# [WHAT THIS TASK INVOLVES]
Copy out each entry precisely; no image belongs in the result.

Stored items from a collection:
::::
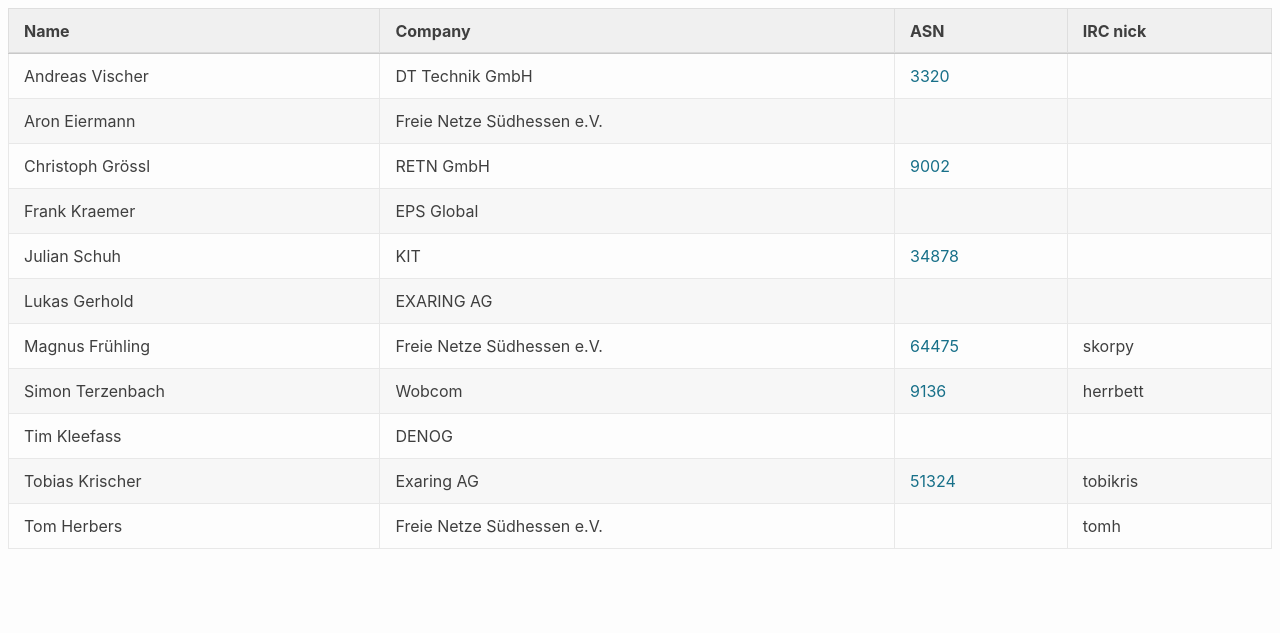
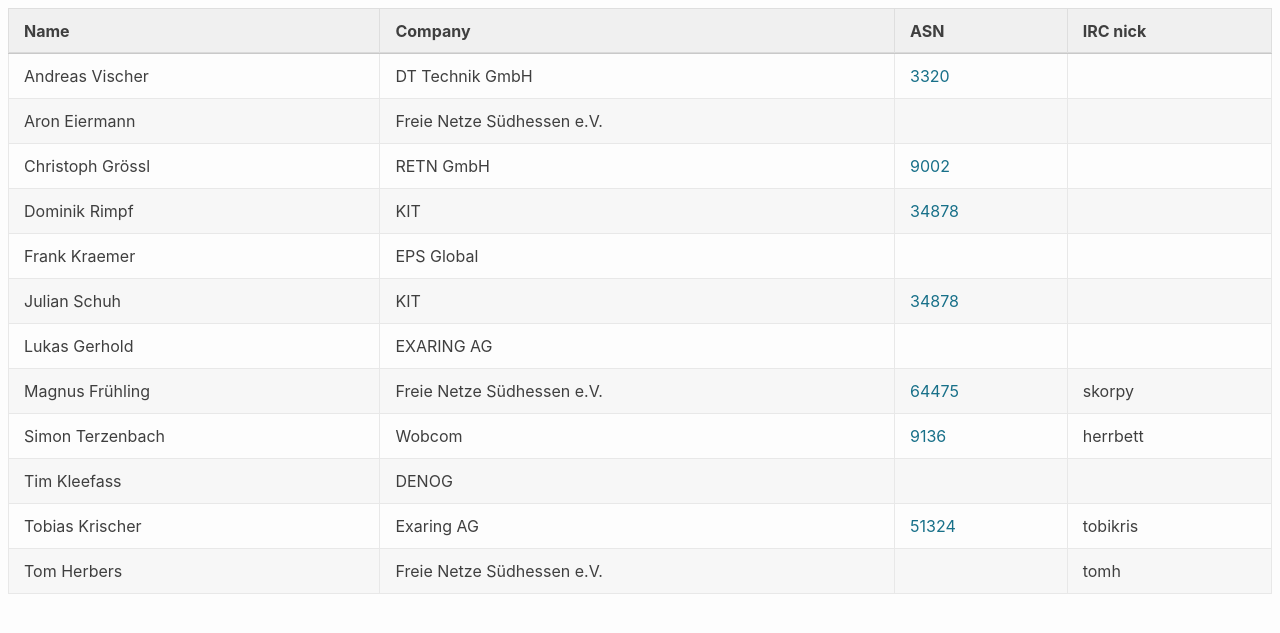
Before and after one commit to denog/pretix-attendeelist, a Jekyll site: the page built from meetup2023_04/index.markdown, in a window 1280 px wide. Shown: the top 633 px of the page. Built offline with Jekyll 4.4.1, drawn with Linux system fonts in a browser that asks for light colours.

Commit message:
Latest data: Wed May 10 01:49:12 UTC 2023

```diff
--- a/_data/attendees_denog_meetup_2023_04.json
+++ b/_data/attendees_denog_meetup_2023_04.json
@@ -16,6 +16,12 @@
     "company": "RETN GmbH",
     "irc": null,
     "asn": "9002"
+  },
+  {
+    "name": "Dominik Rimpf",
+    "company": "KIT",
+    "irc": null,
+    "asn": "34878"
   },
   {
     "name": "Frank Kraemer",
```
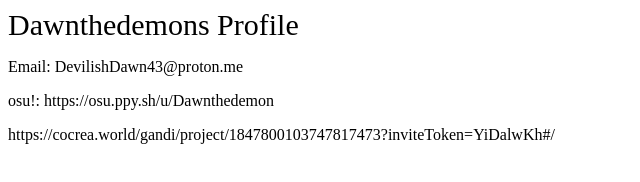
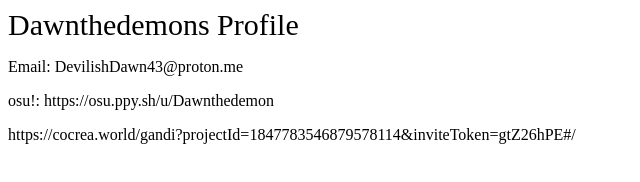
Before and after one commit to Dawnthedemon/dawnthedemon, a website: page index.html in a window 1280 px wide. Shown: the full height of the page, 0-640 px from the left. Drawn offline with Linux system fonts and the light colour scheme.

Commit message:
Update index.html

```diff
--- a/index.html
+++ b/index.html
@@ -6,4 +6,4 @@
 </style>
 <p>Email: DevilishDawn43@proton.me</p>
 <p>osu!: https://osu.ppy.sh/u/Dawnthedemon</p>
-<p>https://cocrea.world/gandi/project/1847800103747817473?inviteToken=YiDalwKh#/</p>
+<p>https://cocrea.world/gandi?projectId=1847783546879578114&inviteToken=gtZ26hPE#/</p>
```
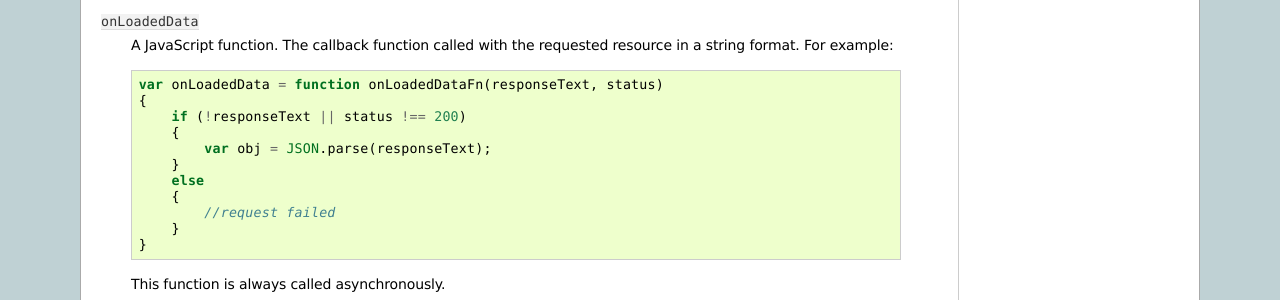
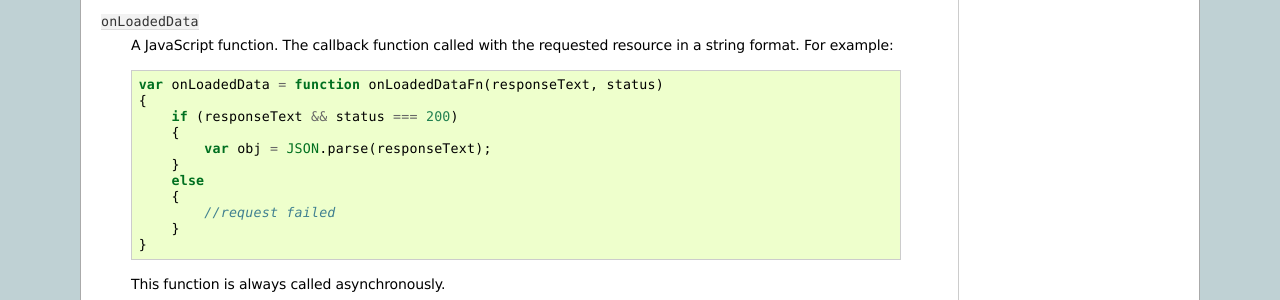
Before and after one commit to turbulenz/turbulenz_engine, a Sphinx documentation site: the page built from docs/source/jslibrary_api/engine_api.rst, in a window 1280 px wide and 900 px high, scrolled down 4855 px. Shown: the part 151-451 px from the top of the window. Built offline with Sphinx 7.4.7, drawn with Linux system fonts in a browser that asks for light colours.

Commit message:
Fixed incorrect docs for request callback #1684

```diff
--- a/docs/source/jslibrary_api/engine_api.rst
+++ b/docs/source/jslibrary_api/engine_api.rst
@@ -417,7 +417,7 @@ Returns immediately.
 
         var onLoadedData = function onLoadedDataFn(responseText, status)
         {
-            if (!responseText || status !== 200)
+            if (responseText && status === 200)
             {
                 var obj = JSON.parse(responseText);
             }
```
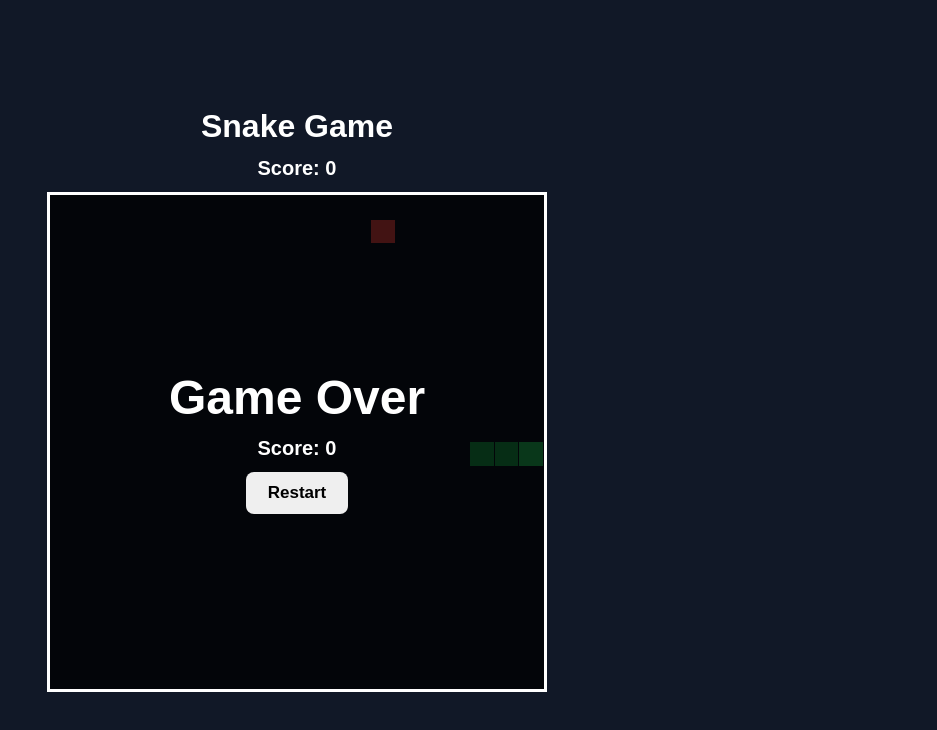
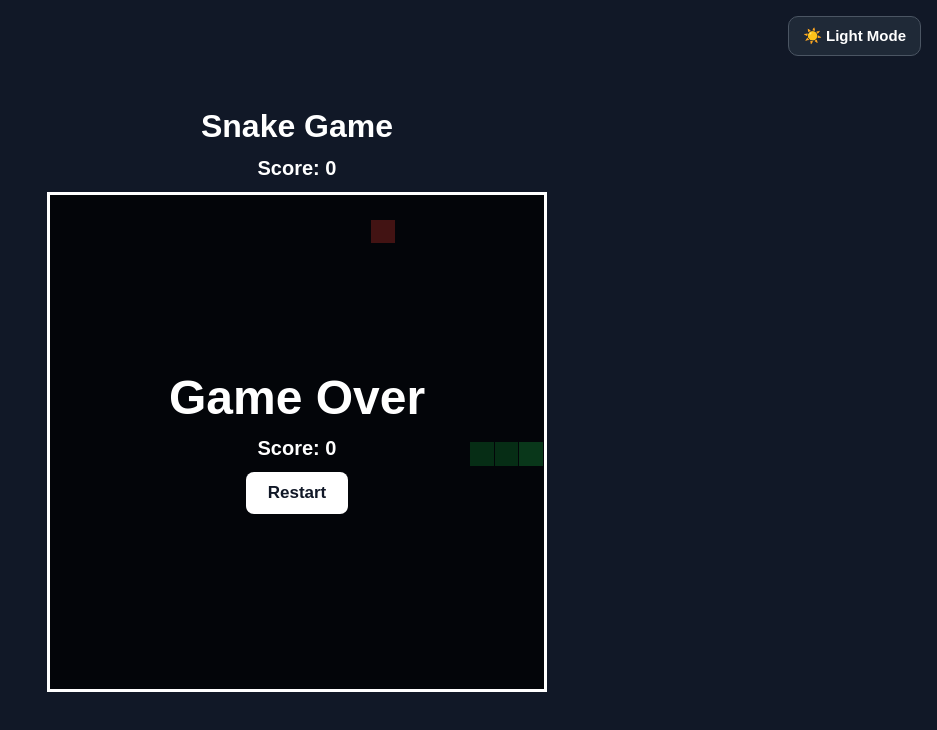
Before and after one commit to treatwashere/AI-Wars, a plain HTML site: page App/Code/ChatGPT/snake.html in a window 1280 px wide. Shown: the whole page, without its empty margins (343-1280 px from the left). Drawn offline with Linux system fonts and the light colour scheme.

Commit message:
Add light and dark mode to Snake Game

```diff
--- a/App/Code/ChatGPT/snake.html
+++ b/App/Code/ChatGPT/snake.html
@@ -18,8 +18,35 @@
       background: #111827;
       color: white;
       padding: 20px;
+      transition: background .2s ease, color .2s ease;
     }
+
+    body.light {
+      background: #f7f7f8;
+      color: #202123;
+    }
+
     h1 { margin: 0; }
+
+    #themeToggle {
+      position: fixed;
+      top: 16px;
+      right: 16px;
+      padding: 10px 14px;
+      border: 1px solid #4b5563;
+      border-radius: 10px;
+      background: #1f2937;
+      color: white;
+      cursor: pointer;
+      font-size: 15px;
+      font-weight: 700;
+    }
+
+    body.light #themeToggle {
+      background: white;
+      color: #202123;
+      border-color: #d1d5db;
+    }
     #score { font-size: 20px; font-weight: 700; }
     .game-wrap {
       position: relative;
@@ -32,6 +59,7 @@
       height: 100%;
       background: #0b1220;
       border: 3px solid white;
+      transition: background .2s ease, border-color .2s ease;
       image-rendering: pixelated;
     }
     #gameOverOverlay {
@@ -62,6 +90,12 @@
       cursor: pointer;
       font-size: 17px;
       font-weight: 700;
+      background: white;
+      color: #111827;
+    }
+
+    body.light canvas {
+      border-color: #202123;
     }
     #mobileControls {
       display: none;
@@ -96,6 +130,7 @@
   </style>
 </head>
 <body>
+  <button id="themeToggle" type="button" aria-label="Toggle light and dark mode">☀️ Light Mode</button>
   <h1>Snake Game</h1>
   <div id="score">Score: 0</div>
 
@@ -122,8 +157,24 @@
     const gameOverOverlay = document.getElementById("gameOverOverlay");
     const finalScoreEl = document.getElementById("finalScore");
     const restartButton = document.getElementById("restart");
+    const themeToggle = document.getElementById("themeToggle");
 
     const grid = 20;
+
+    function applyTheme(theme) {
+      const light = theme === "light";
+      document.body.classList.toggle("light", light);
+      themeToggle.textContent = light ? "🌙 Dark Mode" : "☀️ Light Mode";
+      canvas.style.background = light ? "#ffffff" : "#0b1220";
+      canvas.style.borderColor = light ? "#202123" : "#ffffff";
+      localStorage.setItem("snakeTheme", theme);
+    }
+
+    themeToggle.addEventListener("click", () => {
+      applyTheme(document.body.classList.contains("light") ? "dark" : "light");
+    });
+
+    applyTheme(localStorage.getItem("snakeTheme") || "dark");
     const tile = canvas.width / grid;
     let snake, food, direction, nextDirection, score, gameOver, timer;
 
@@ -206,7 +257,7 @@
     }
 
     function draw() {
-      ctx.fillStyle = "#0b1220";
+      ctx.fillStyle = document.body.classList.contains("light") ? "#ffffff" : "#0b1220";
       ctx.fillRect(0, 0, canvas.width, canvas.height);
 
       ctx.fillStyle = "#ef4444";
```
::::
# [SOLUTION]
Before and after one commit to denog/pretix-attendeelist, a Jekyll site: the page built from meetup2023_04/index.markdown, in a window 1280 px wide. Shown: the top 633 px of the page. Built offline with Jekyll 4.4.1, drawn with Linux system fonts in a browser that asks for light colours.

Commit message:
Latest data: Wed May 10 01:49:12 UTC 2023

```diff
--- a/_data/attendees_denog_meetup_2023_04.json
+++ b/_data/attendees_denog_meetup_2023_04.json
@@ -16,6 +16,12 @@
     "company": "RETN GmbH",
     "irc": null,
     "asn": "9002"
+  },
+  {
+    "name": "Dominik Rimpf",
+    "company": "KIT",
+    "irc": null,
+    "asn": "34878"
   },
   {
     "name": "Frank Kraemer",
```
Before and after one commit to Dawnthedemon/dawnthedemon, a website: page index.html in a window 1280 px wide. Shown: the full height of the page, 0-640 px from the left. Drawn offline with Linux system fonts and the light colour scheme.

Commit message:
Update index.html

```diff
--- a/index.html
+++ b/index.html
@@ -6,4 +6,4 @@
 </style>
 <p>Email: DevilishDawn43@proton.me</p>
 <p>osu!: https://osu.ppy.sh/u/Dawnthedemon</p>
-<p>https://cocrea.world/gandi/project/1847800103747817473?inviteToken=YiDalwKh#/</p>
+<p>https://cocrea.world/gandi?projectId=1847783546879578114&inviteToken=gtZ26hPE#/</p>
```
Before and after one commit to turbulenz/turbulenz_engine, a Sphinx documentation site: the page built from docs/source/jslibrary_api/engine_api.rst, in a window 1280 px wide and 900 px high, scrolled down 4855 px. Shown: the part 151-451 px from the top of the window. Built offline with Sphinx 7.4.7, drawn with Linux system fonts in a browser that asks for light colours.

Commit message:
Fixed incorrect docs for request callback #1684

```diff
--- a/docs/source/jslibrary_api/engine_api.rst
+++ b/docs/source/jslibrary_api/engine_api.rst
@@ -417,7 +417,7 @@ Returns immediately.
 
         var onLoadedData = function onLoadedDataFn(responseText, status)
         {
-            if (!responseText || status !== 200)
+            if (responseText && status === 200)
             {
                 var obj = JSON.parse(responseText);
             }
```
Before and after one commit to treatwashere/AI-Wars, a plain HTML site: page App/Code/ChatGPT/snake.html in a window 1280 px wide. Shown: the whole page, without its empty margins (343-1280 px from the left). Drawn offline with Linux system fonts and the light colour scheme.

Commit message:
Add light and dark mode to Snake Game

```diff
--- a/App/Code/ChatGPT/snake.html
+++ b/App/Code/ChatGPT/snake.html
@@ -18,8 +18,35 @@
       background: #111827;
       color: white;
       padding: 20px;
+      transition: background .2s ease, color .2s ease;
     }
+
+    body.light {
+      background: #f7f7f8;
+      color: #202123;
+    }
+
     h1 { margin: 0; }
+
+    #themeToggle {
+      position: fixed;
+      top: 16px;
+      right: 16px;
+      padding: 10px 14px;
+      border: 1px solid #4b5563;
+      border-radius: 10px;
+      background: #1f2937;
+      color: white;
+      cursor: pointer;
+      font-size: 15px;
+      font-weight: 700;
+    }
+
+    body.light #themeToggle {
+      background: white;
+      color: #202123;
+      border-color: #d1d5db;
+    }
     #score { font-size: 20px; font-weight: 700; }
     .game-wrap {
       position: relative;
@@ -32,6 +59,7 @@
       height: 100%;
       background: #0b1220;
       border: 3px solid white;
+      transition: background .2s ease, border-color .2s ease;
       image-rendering: pixelated;
     }
     #gameOverOverlay {
@@ -62,6 +90,12 @@
       cursor: pointer;
       font-size: 17px;
       font-weight: 700;
+      background: white;
+      color: #111827;
+    }
+
+    body.light canvas {
+      border-color: #202123;
     }
     #mobileControls {
       display: none;
@@ -96,6 +130,7 @@
   </style>
 </head>
 <body>
+  <button id="themeToggle" type="button" aria-label="Toggle light and dark mode">☀️ Light Mode</button>
   <h1>Snake Game</h1>
   <div id="score">Score: 0</div>
 
@@ -122,8 +157,24 @@
     const gameOverOverlay = document.getElementById("gameOverOverlay");
     const finalScoreEl = document.getElementById("finalScore");
     const restartButton = document.getElementById("restart");
+    const themeToggle = document.getElementById("themeToggle");
 
     const grid = 20;
+
+    function applyTheme(theme) {
+      const light = theme === "light";
+      document.body.classList.toggle("light", light);
+      themeToggle.textContent = light ? "🌙 Dark Mode" : "☀️ Light Mode";
+      canvas.style.background = light ? "#ffffff" : "#0b1220";
+      canvas.style.borderColor = light ? "#202123" : "#ffffff";
+      localStorage.setItem("snakeTheme", theme);
+    }
+
+    themeToggle.addEventListener("click", () => {
+      applyTheme(document.body.classList.contains("light") ? "dark" : "light");
+    });
+
+    applyTheme(localStorage.getItem("snakeTheme") || "dark");
     const tile = canvas.width / grid;
     let snake, food, direction, nextDirection, score, gameOver, timer;
 
@@ -206,7 +257,7 @@
     }
 
     function draw() {
-      ctx.fillStyle = "#0b1220";
+      ctx.fillStyle = document.body.classList.contains("light") ? "#ffffff" : "#0b1220";
       ctx.fillRect(0, 0, canvas.width, canvas.height);
 
       ctx.fillStyle = "#ef4444";
```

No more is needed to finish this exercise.